Relocation: Why we never seem to get there

Mr Allan Young1

1EMM Consulting Pty Ltd, St Leonards, Australia


If you are reading this, you are probably someone with an understanding of coastal processes and the challenges we face when a shoreline migrates towards fixed assets. It is called ‘coastal squeeze’. Our three choices when confronted by coastal squeeze are to protect, accommodate or relocate. You might also be aware that sea level rise will amplify that problem.

Most coastal professionals acknowledge that (a) options to accommodate coastal hazards are OK as a short term response and (b) that protection is a popular longer term response but (c) for various technical, financial or environmental reasons, we cannot protect every asset threatened by an encroaching shoreline or inundation.
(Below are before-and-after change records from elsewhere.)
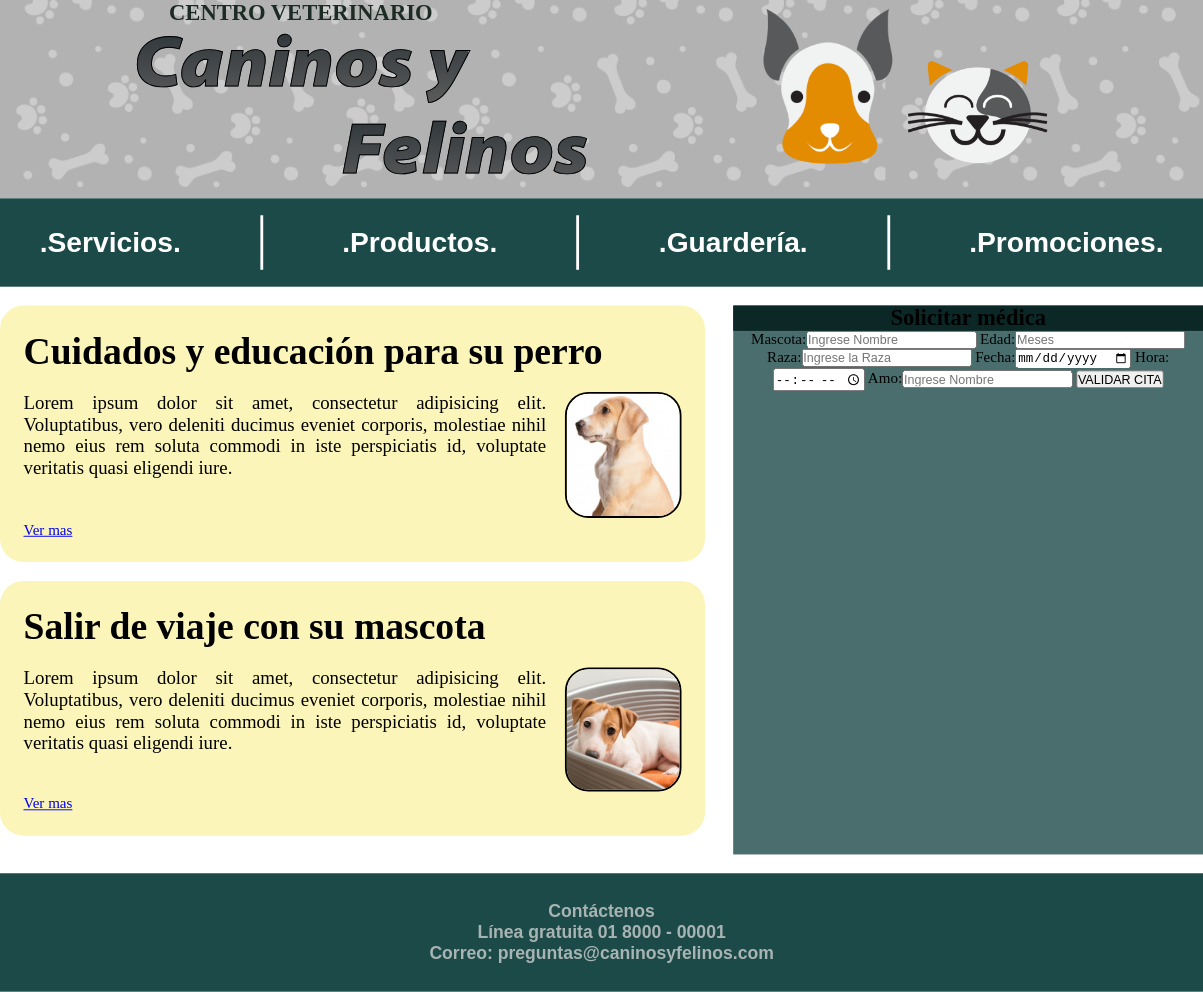
Repository: mariomr87/senaweb01
Page: principal.html
The author's editor kept a copy of each file at every save. The page is drawn from the files as they stood at one save, then again after the next save.
The browser window is 1280 px wide. The pictures show the whole page, at 94% of full size.

Above is the page before, as saved 2021-10-23 11:12:26.

After the next save:
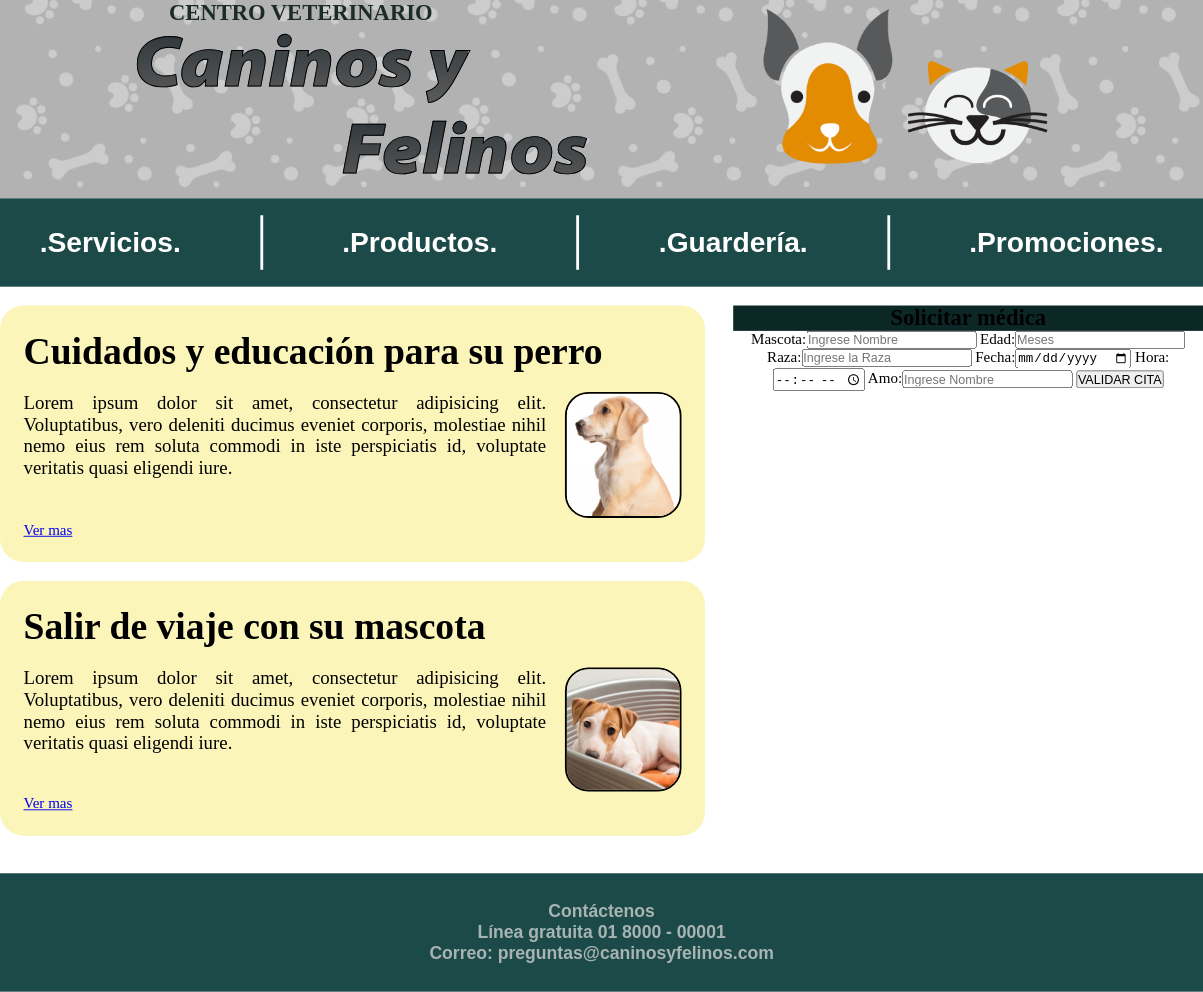
Saved 90 s later.
--- a/estilos.css
+++ b/estilos.css
@@ -112,7 +112,7 @@
 }
 
 aside{
-    display: block;
+    display:inline-block
     background: #496e6d;
     width: 40%;
     text-align: center;

After the save that followed:
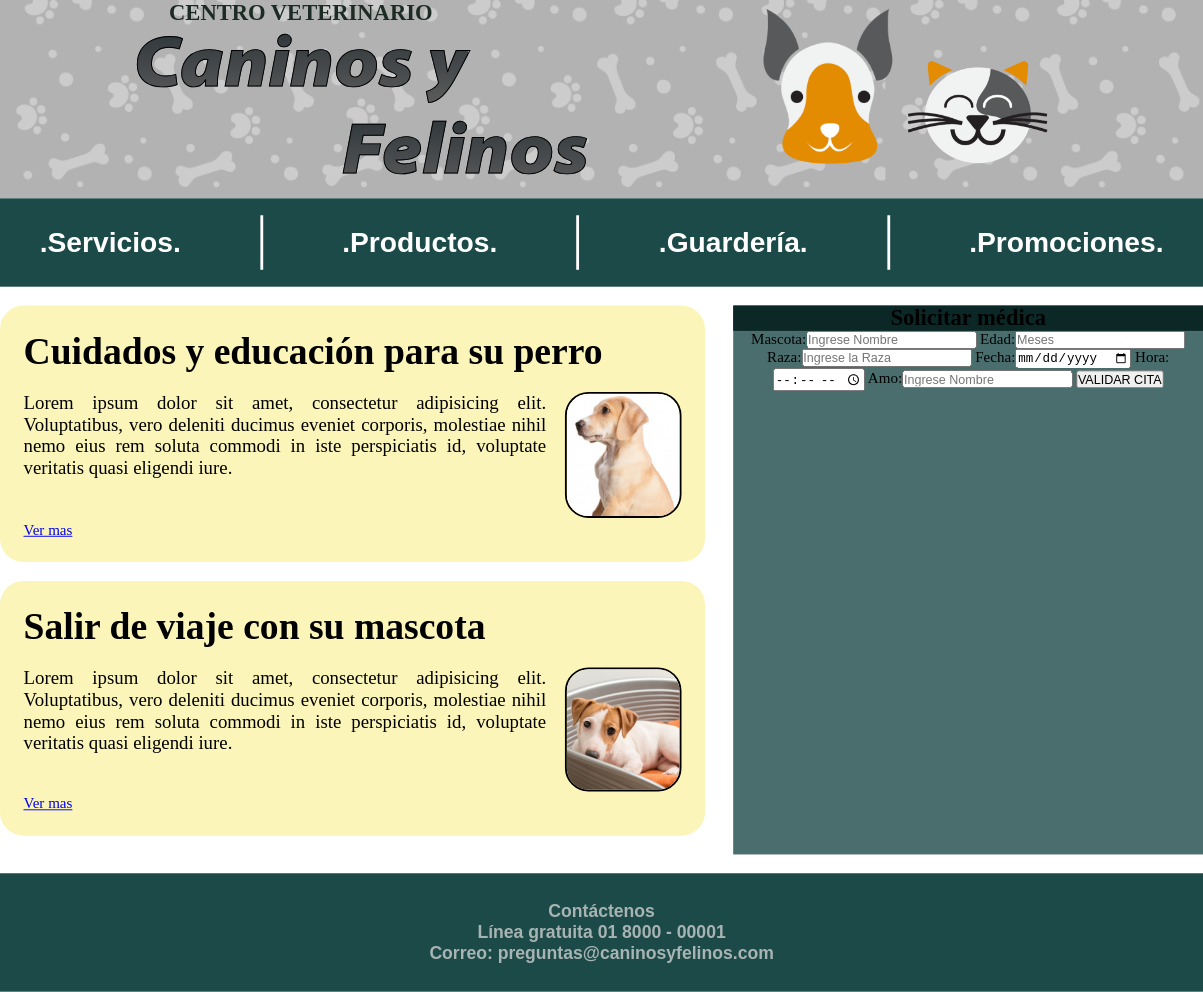
Saved 6 s later.
--- a/estilos.css
+++ b/estilos.css
@@ -112,7 +112,7 @@
 }
 
 aside{
-    display:inline-block
+    display:inline-block;
     background: #496e6d;
     width: 40%;
     text-align: center;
Logically, we will therefore need to use relocation strategies in some places, at some time.  Maybe in more places and sooner than you think.

Right now, it is hard to even have the idea of relocation contemplated, let alone actually implement it. Yet if it is to be an essential part of the mix for coastal management, this needs to change.
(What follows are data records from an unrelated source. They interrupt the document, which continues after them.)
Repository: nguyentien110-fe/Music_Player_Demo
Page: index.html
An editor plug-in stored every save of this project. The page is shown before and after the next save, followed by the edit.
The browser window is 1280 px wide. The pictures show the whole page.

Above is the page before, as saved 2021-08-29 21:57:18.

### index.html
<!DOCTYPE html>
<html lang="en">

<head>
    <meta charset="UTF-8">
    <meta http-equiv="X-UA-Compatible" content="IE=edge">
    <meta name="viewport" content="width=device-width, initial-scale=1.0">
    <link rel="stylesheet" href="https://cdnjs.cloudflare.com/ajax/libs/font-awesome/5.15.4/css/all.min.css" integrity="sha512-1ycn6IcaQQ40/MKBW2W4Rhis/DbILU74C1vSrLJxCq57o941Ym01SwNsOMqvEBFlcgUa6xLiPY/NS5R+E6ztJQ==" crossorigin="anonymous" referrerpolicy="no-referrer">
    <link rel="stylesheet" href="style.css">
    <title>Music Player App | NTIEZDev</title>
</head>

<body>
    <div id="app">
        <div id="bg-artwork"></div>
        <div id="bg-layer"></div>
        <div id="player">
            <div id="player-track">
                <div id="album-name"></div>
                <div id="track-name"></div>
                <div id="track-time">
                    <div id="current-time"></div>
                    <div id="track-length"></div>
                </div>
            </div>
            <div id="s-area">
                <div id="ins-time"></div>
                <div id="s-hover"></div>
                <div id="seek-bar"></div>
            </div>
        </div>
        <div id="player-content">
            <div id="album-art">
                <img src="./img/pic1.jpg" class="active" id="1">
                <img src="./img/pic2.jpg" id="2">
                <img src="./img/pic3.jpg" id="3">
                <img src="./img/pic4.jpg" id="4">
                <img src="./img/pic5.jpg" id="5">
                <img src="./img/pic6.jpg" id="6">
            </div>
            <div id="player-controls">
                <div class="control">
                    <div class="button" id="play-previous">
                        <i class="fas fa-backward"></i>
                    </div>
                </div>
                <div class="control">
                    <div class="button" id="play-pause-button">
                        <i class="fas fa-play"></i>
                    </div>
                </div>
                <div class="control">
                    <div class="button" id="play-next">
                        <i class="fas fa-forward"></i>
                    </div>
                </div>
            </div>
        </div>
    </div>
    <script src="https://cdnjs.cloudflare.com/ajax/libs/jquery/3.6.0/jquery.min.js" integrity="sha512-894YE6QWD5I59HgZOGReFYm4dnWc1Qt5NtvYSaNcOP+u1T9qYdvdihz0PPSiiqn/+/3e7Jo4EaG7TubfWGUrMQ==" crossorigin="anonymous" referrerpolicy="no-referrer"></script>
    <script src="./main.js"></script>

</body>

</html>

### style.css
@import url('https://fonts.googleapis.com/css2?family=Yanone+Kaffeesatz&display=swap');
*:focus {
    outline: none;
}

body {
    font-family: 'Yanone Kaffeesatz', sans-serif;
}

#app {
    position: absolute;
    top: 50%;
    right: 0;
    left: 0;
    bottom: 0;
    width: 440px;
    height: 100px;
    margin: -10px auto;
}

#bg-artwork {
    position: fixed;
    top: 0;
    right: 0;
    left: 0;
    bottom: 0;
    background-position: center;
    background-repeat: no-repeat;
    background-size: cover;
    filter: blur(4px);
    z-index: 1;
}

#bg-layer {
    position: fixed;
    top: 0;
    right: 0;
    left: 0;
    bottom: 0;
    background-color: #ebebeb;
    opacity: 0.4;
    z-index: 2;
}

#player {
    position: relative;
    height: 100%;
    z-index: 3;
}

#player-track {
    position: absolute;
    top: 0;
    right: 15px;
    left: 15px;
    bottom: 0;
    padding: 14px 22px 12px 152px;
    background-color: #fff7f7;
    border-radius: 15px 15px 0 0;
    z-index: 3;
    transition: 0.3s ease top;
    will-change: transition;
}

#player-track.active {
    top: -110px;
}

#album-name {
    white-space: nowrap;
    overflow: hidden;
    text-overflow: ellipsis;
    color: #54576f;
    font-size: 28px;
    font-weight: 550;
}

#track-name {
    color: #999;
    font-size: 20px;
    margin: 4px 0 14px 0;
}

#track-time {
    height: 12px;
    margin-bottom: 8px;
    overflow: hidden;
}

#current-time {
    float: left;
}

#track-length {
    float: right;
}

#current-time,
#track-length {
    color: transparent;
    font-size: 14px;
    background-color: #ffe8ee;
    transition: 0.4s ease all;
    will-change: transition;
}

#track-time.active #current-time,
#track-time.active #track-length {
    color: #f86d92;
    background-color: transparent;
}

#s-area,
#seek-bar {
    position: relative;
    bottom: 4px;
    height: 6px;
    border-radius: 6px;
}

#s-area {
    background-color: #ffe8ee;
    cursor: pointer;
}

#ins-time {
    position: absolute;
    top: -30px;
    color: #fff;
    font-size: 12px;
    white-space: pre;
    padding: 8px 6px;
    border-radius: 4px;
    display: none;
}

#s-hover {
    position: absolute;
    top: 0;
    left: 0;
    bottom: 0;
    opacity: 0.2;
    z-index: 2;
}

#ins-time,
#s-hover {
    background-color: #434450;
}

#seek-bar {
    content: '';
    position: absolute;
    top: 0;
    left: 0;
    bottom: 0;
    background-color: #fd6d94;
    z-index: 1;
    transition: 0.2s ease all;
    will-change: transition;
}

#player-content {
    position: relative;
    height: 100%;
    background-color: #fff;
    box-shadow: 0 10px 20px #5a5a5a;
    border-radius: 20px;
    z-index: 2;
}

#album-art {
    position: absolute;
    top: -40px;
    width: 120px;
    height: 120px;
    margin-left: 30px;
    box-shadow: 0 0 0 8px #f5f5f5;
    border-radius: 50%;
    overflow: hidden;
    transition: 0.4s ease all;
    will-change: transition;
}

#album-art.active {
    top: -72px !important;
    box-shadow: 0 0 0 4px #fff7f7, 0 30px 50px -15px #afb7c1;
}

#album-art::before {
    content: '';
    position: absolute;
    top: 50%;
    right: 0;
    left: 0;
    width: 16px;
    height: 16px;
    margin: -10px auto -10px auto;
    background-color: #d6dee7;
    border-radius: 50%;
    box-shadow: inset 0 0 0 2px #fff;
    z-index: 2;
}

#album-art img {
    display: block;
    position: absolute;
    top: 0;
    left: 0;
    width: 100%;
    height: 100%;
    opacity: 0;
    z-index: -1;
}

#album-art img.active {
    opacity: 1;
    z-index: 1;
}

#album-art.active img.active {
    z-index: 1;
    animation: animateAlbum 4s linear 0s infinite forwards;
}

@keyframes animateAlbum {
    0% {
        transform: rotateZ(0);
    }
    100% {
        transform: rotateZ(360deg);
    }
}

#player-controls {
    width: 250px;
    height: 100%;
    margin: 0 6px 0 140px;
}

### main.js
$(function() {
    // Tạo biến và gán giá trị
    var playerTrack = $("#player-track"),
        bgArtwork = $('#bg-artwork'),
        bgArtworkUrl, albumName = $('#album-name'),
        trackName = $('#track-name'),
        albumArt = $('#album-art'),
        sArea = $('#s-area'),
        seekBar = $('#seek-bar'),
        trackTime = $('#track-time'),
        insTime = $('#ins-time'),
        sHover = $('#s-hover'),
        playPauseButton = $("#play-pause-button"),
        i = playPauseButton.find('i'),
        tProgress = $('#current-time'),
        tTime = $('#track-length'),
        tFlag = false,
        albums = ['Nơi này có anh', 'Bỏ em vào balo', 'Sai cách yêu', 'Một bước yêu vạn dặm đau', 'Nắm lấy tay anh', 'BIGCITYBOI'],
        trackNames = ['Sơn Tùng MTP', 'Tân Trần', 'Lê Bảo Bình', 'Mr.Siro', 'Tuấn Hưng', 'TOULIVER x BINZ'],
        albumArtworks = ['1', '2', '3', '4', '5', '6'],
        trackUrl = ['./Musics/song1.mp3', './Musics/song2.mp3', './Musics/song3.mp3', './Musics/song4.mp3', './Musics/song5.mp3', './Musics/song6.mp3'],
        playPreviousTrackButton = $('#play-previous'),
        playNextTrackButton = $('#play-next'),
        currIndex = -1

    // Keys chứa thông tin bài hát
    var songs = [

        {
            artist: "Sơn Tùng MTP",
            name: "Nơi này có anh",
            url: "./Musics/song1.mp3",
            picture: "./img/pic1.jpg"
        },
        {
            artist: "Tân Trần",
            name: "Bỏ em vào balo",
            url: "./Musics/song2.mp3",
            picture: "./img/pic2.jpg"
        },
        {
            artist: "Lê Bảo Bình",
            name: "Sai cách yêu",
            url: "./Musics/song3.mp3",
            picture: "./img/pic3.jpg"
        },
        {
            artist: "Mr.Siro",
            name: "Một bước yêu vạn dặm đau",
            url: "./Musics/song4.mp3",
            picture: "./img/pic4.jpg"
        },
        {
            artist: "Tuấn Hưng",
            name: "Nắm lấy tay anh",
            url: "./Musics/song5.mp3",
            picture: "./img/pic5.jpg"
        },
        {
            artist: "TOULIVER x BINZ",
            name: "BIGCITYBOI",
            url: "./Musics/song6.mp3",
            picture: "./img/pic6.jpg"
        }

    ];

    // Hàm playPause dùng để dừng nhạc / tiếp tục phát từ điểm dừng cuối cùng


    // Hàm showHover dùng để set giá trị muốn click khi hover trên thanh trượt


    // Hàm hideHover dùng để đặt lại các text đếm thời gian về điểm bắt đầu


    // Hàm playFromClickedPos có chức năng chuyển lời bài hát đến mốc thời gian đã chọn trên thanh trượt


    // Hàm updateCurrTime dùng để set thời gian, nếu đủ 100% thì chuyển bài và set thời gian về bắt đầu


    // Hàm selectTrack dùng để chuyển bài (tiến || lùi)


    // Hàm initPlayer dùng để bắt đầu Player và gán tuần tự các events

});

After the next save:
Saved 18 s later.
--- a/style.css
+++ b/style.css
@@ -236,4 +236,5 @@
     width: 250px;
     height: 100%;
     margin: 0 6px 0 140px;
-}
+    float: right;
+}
What is holding us back? Why is the ‘marketplace’ for relocation strategies so unsophisticated? How can we prepare the way for the inevitable solution that nobody particularly wants?

With the benefit of a Churchill Fellowship, Allan Young travelled to the US, Caribbean and UK to get some answers.
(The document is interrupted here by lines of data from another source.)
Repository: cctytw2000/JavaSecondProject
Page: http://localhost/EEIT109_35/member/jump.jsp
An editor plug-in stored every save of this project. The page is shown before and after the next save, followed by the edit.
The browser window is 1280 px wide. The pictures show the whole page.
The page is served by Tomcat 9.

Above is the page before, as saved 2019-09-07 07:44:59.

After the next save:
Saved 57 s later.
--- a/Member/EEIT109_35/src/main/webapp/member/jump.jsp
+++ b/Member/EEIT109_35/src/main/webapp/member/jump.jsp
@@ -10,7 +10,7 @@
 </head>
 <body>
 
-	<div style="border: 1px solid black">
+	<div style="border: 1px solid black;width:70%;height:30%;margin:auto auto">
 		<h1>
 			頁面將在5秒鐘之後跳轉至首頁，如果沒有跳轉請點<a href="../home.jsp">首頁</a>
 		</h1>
The presentation will highlight some fundamental steps that will help smooth the way for what we all know will be a difficult journey.


Allan Young is an urban planner with a career background spanning the public and private sector, locally and internationally.

He is currently the Planning Service Leader for EMM Consulting Pty Ltd and previously held senior roles in the NSW Government. He is a coastal planning specialist and his work has been recognised through a Fulbright Scholarship and more recently a Churchill Fellowship. Allan’s research looks at some of the most complex issues confronting coastal managers and then tries to offer some simple practical responses.